[Excerpts from a dataset]
--*--
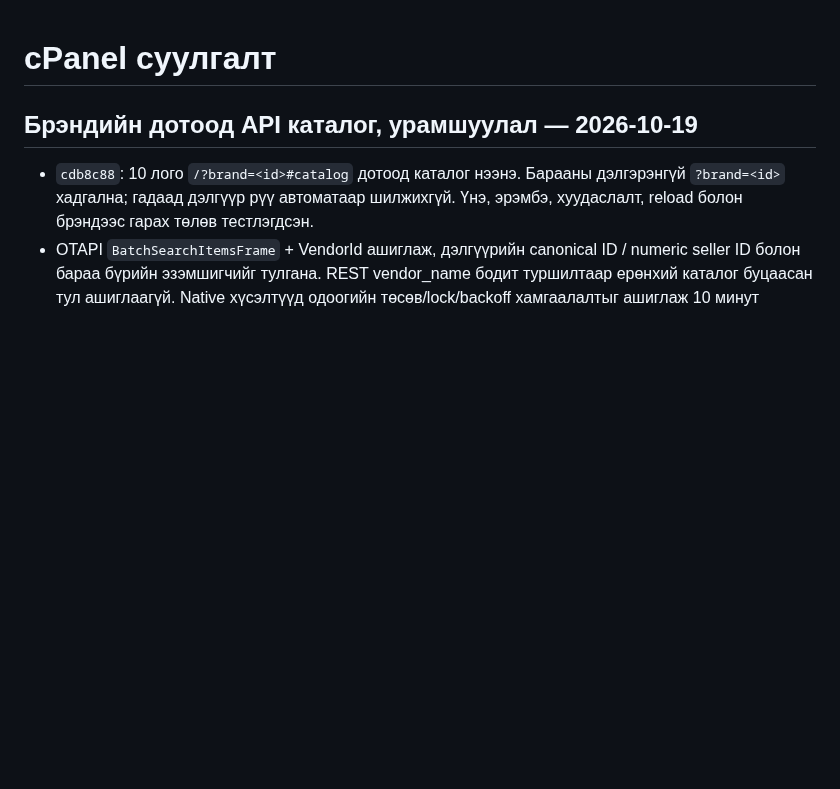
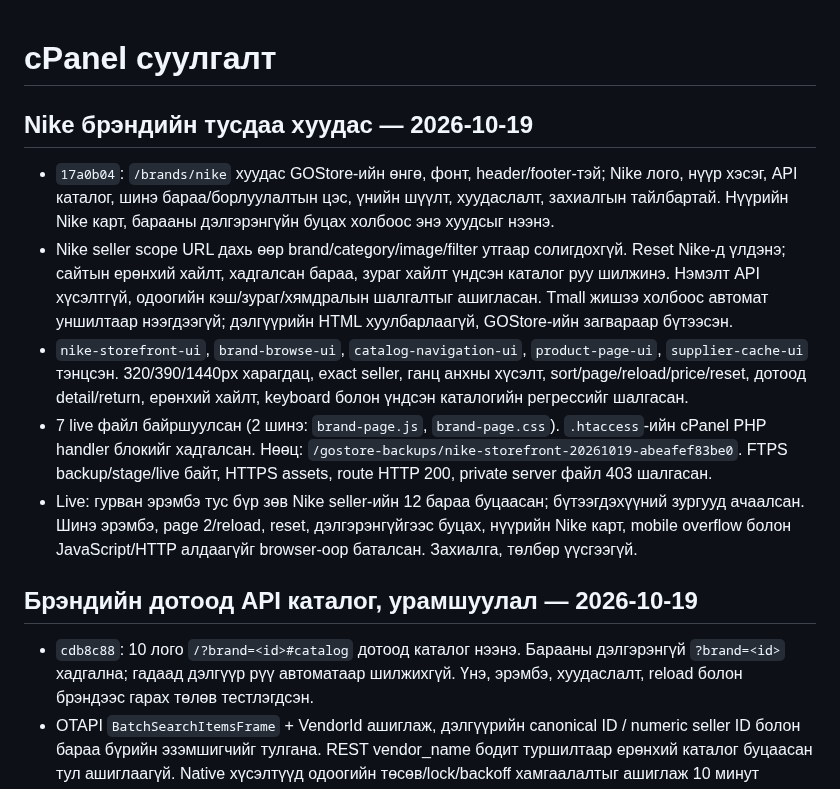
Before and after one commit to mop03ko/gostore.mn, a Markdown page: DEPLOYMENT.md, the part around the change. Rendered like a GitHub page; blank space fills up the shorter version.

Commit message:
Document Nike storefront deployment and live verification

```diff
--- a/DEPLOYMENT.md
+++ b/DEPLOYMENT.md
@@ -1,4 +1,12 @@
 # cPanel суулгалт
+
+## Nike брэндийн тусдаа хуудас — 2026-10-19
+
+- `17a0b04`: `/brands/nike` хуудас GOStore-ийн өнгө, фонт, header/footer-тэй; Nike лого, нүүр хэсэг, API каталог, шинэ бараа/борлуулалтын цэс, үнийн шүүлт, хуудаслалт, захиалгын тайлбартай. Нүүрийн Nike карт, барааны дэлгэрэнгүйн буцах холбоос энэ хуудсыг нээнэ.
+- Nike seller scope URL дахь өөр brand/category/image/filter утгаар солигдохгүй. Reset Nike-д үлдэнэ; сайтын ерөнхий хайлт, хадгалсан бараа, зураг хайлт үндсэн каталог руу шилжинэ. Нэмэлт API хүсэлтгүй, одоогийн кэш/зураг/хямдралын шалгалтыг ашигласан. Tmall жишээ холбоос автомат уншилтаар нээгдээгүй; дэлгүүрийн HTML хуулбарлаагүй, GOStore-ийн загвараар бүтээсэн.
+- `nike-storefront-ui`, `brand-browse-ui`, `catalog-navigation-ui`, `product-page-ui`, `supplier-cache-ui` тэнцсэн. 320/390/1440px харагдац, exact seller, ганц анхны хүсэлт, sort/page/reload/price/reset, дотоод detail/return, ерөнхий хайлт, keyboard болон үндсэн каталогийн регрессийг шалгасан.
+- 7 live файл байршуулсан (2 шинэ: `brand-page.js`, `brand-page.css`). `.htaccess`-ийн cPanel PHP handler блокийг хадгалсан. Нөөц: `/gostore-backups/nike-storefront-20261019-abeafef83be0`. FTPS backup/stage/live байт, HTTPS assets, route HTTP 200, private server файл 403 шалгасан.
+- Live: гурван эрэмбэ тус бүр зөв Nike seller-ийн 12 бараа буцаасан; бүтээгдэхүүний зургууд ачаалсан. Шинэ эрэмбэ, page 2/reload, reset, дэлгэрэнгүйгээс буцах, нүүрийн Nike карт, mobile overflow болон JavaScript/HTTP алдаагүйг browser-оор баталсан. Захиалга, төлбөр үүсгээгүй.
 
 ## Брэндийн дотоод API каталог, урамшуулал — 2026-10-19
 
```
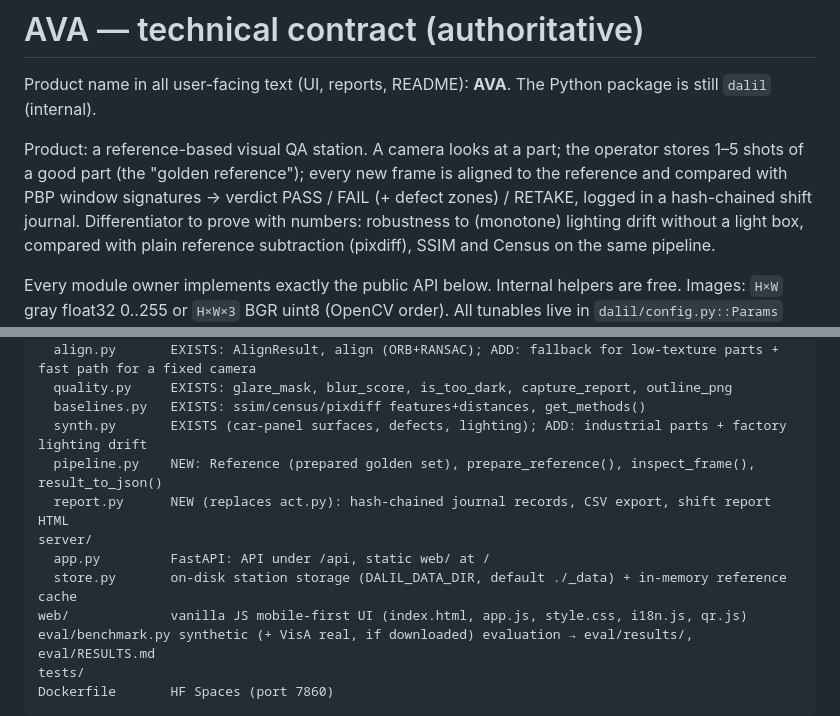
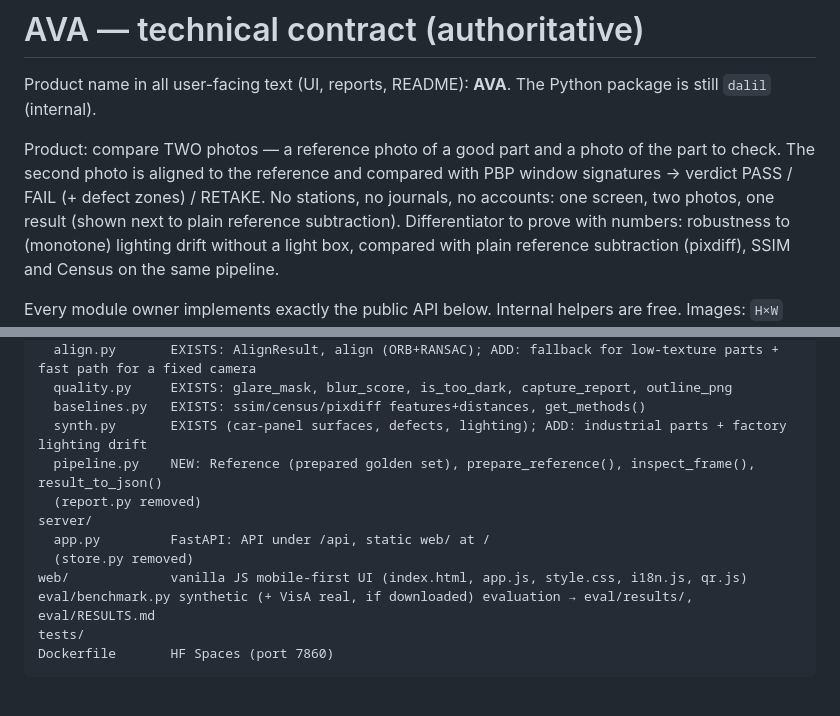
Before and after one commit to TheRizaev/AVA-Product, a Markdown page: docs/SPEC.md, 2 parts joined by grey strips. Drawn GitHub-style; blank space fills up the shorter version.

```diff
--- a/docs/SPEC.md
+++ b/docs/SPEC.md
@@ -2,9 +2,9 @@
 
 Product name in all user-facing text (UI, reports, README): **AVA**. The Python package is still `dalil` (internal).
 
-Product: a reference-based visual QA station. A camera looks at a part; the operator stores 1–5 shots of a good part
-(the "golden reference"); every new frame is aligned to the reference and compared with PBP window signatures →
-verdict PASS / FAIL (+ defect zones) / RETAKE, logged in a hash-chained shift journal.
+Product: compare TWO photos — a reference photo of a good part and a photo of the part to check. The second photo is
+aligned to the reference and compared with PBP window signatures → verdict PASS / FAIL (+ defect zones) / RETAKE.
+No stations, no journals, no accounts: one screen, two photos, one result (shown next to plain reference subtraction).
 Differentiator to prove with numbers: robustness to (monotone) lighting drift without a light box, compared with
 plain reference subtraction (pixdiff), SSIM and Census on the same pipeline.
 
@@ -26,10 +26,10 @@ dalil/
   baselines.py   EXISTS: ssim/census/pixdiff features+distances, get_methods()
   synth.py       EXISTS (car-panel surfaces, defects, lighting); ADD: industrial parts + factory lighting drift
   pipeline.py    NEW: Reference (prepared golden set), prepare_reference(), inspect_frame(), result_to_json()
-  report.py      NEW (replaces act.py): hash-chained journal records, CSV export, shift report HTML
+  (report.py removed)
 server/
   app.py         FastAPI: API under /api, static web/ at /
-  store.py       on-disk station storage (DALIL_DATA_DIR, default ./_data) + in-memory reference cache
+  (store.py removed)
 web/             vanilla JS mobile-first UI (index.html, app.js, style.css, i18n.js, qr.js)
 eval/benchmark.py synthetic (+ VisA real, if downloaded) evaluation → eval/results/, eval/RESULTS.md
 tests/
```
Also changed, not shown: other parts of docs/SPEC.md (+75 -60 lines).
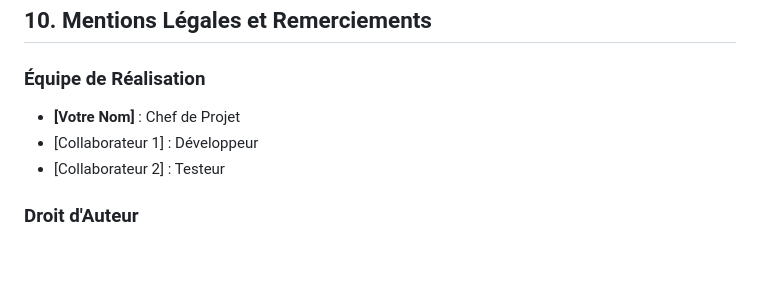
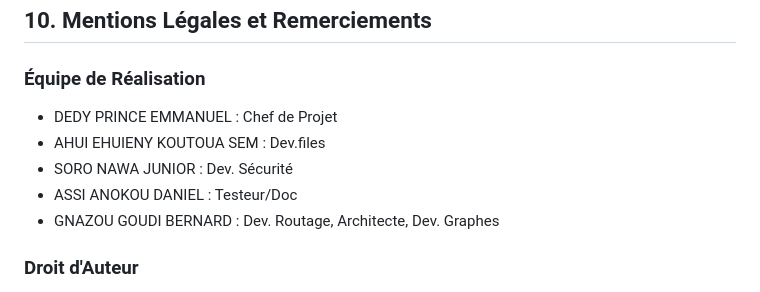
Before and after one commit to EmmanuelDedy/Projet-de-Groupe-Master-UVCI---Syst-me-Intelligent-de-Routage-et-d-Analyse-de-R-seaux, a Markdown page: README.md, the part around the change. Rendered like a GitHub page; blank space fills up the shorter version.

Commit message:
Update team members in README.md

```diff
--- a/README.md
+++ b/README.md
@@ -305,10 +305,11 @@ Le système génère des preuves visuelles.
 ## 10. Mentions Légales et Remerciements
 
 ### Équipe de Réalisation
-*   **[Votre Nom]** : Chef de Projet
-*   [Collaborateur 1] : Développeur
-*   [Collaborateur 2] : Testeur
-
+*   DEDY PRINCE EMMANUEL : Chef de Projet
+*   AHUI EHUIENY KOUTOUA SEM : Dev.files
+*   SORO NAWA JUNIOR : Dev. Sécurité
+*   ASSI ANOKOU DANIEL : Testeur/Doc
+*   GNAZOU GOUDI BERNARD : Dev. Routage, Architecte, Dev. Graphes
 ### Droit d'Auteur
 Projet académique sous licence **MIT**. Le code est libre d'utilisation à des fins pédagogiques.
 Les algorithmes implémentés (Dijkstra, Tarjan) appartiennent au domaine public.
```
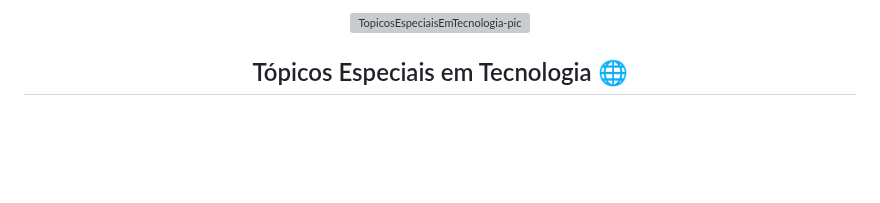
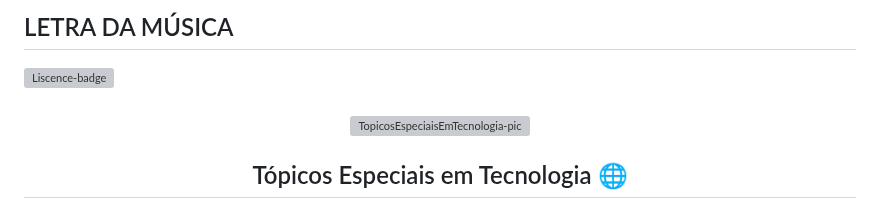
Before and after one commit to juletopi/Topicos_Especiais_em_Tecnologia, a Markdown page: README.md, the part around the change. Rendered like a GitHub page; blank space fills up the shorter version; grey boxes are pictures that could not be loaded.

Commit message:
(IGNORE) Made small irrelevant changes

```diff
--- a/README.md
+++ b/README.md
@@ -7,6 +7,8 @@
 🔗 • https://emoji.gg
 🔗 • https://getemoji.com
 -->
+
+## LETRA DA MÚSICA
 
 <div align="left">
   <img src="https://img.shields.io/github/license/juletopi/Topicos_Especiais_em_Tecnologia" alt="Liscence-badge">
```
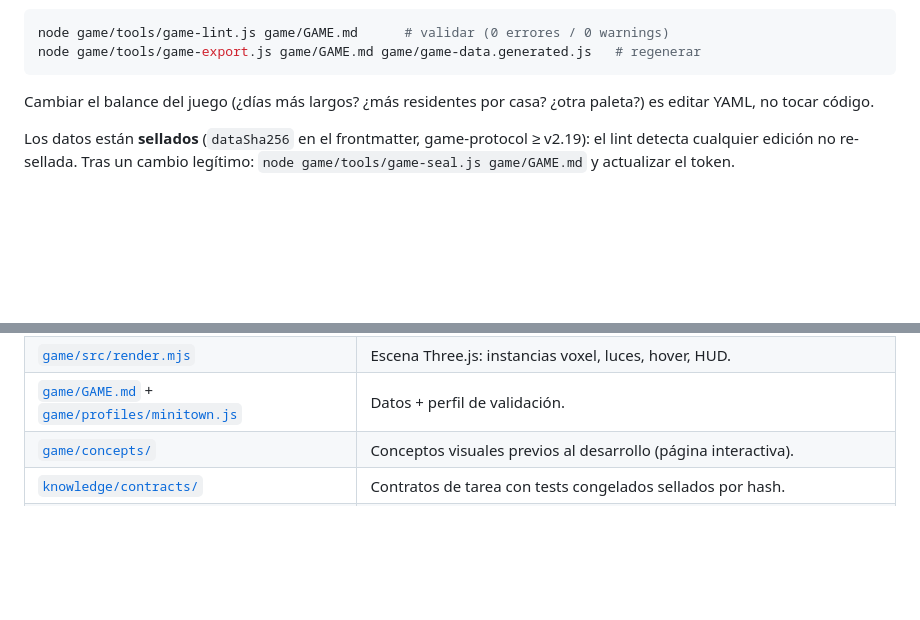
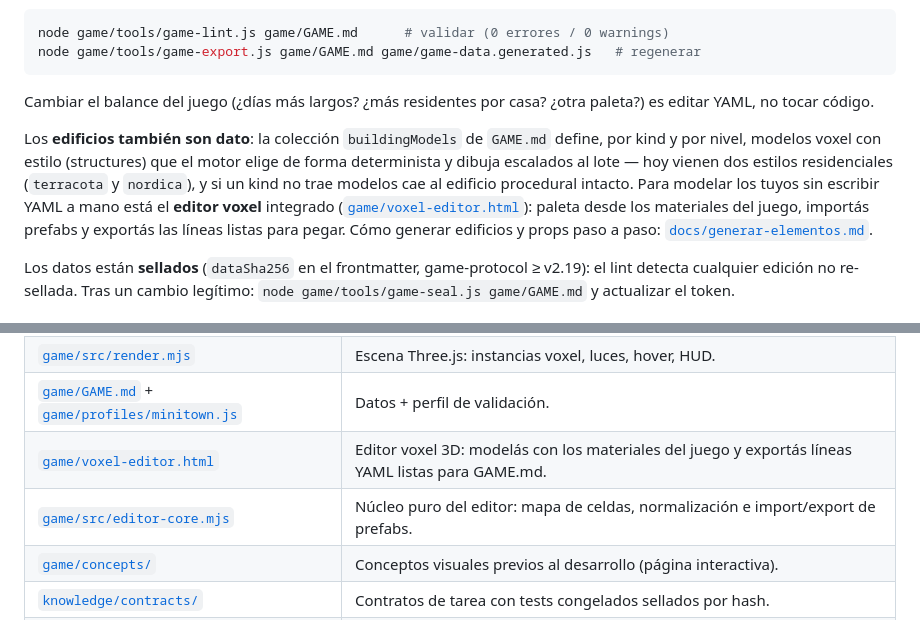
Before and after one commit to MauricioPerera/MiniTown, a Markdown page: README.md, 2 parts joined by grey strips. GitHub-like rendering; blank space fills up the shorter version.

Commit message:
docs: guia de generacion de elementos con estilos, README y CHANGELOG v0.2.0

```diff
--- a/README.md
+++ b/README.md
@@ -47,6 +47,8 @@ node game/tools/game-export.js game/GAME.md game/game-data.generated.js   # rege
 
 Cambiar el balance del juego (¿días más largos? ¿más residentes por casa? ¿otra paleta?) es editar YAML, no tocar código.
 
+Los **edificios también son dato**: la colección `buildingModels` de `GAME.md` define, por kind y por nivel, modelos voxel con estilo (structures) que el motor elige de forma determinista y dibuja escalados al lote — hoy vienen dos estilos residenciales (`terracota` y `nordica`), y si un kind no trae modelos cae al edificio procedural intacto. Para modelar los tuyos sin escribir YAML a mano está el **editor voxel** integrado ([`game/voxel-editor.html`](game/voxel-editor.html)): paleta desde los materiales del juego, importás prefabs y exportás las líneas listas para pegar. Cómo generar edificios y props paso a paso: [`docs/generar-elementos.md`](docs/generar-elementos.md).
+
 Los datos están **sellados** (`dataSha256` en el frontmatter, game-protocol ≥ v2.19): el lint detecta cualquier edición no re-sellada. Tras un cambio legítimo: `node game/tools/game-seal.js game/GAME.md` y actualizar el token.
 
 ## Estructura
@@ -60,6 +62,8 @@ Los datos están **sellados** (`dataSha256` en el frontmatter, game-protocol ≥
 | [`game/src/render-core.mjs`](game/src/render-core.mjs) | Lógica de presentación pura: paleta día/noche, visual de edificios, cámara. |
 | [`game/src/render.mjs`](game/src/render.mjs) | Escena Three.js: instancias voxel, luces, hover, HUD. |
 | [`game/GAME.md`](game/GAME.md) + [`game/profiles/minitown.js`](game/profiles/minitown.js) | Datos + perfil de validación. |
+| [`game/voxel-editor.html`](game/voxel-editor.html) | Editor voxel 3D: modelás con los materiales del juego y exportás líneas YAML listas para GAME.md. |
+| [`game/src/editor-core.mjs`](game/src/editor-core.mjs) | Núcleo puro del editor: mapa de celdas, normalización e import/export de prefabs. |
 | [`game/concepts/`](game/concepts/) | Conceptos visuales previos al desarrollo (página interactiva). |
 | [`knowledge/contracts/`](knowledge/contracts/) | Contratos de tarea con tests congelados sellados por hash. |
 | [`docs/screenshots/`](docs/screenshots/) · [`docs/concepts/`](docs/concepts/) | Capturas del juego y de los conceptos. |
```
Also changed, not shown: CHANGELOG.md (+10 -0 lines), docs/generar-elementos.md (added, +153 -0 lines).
--*--
The records are given above. Copy each line in them that holds "plain".

+No stations, no journals, no accounts: one screen, two photos, one result (shown next to plain reference subtraction).
 plain reference subtraction (pixdiff), SSIM and Census on the same pipeline.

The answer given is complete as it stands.